» **Exercise instructions**
In the records below, count every line where the string "RetrievingLocationContainer" appears, and reply with the count only.

» **Data supplied**
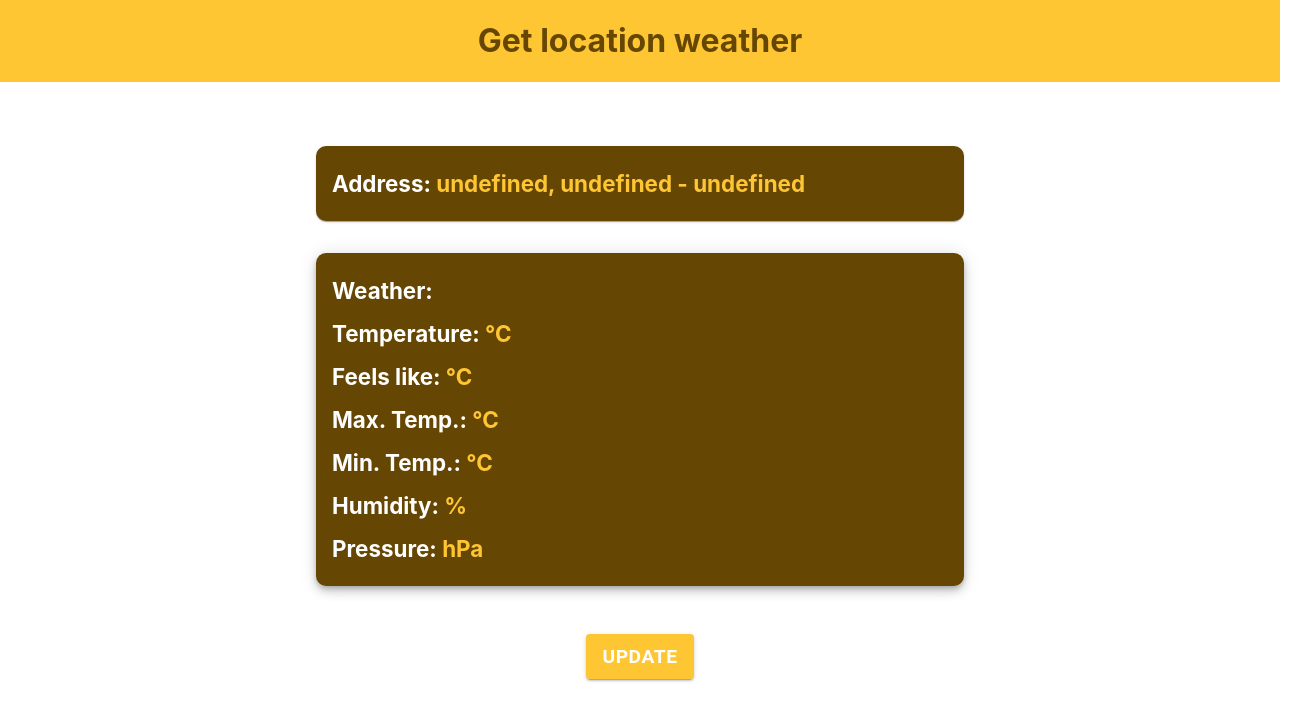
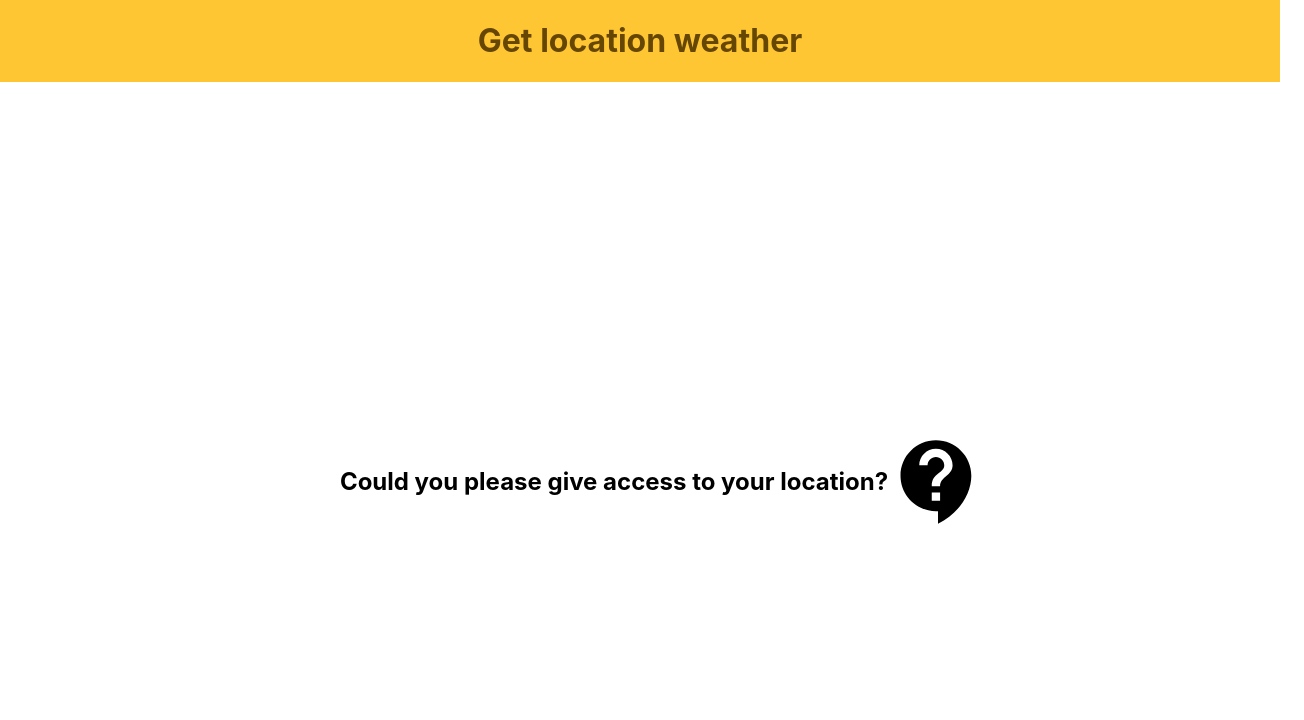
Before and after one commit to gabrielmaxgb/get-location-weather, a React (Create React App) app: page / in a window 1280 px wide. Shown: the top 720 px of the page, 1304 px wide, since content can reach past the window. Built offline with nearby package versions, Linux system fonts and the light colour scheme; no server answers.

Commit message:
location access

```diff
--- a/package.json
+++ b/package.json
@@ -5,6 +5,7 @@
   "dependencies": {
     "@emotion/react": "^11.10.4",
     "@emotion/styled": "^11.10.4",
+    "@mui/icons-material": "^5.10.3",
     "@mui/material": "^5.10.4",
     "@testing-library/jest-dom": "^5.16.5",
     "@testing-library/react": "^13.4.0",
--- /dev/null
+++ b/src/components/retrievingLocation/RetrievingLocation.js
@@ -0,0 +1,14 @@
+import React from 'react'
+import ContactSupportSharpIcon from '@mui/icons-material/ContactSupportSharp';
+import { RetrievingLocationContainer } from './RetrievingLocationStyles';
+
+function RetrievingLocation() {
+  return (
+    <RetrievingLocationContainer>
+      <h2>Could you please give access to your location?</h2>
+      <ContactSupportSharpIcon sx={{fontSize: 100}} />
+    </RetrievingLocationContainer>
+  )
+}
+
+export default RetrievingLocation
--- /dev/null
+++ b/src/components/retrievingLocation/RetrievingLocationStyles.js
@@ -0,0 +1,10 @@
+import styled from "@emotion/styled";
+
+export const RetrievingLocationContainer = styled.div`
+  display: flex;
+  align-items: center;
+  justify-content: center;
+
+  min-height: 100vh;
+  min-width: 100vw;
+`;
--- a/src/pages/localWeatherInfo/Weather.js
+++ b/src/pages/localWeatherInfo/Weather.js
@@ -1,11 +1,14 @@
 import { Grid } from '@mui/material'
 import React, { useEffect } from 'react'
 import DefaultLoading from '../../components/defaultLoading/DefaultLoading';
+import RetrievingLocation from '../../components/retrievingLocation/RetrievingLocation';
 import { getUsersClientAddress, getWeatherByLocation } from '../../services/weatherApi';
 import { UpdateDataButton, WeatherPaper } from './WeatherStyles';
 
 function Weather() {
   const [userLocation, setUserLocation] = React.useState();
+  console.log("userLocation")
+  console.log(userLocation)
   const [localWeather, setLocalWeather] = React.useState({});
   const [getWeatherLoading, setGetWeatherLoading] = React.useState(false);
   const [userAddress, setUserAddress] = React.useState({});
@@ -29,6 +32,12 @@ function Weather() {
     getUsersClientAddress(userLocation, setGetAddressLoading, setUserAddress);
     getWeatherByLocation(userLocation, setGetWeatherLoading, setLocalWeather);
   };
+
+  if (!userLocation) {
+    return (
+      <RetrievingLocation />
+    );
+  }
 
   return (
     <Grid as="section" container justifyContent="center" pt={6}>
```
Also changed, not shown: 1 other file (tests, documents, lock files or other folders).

» **Answer space**
4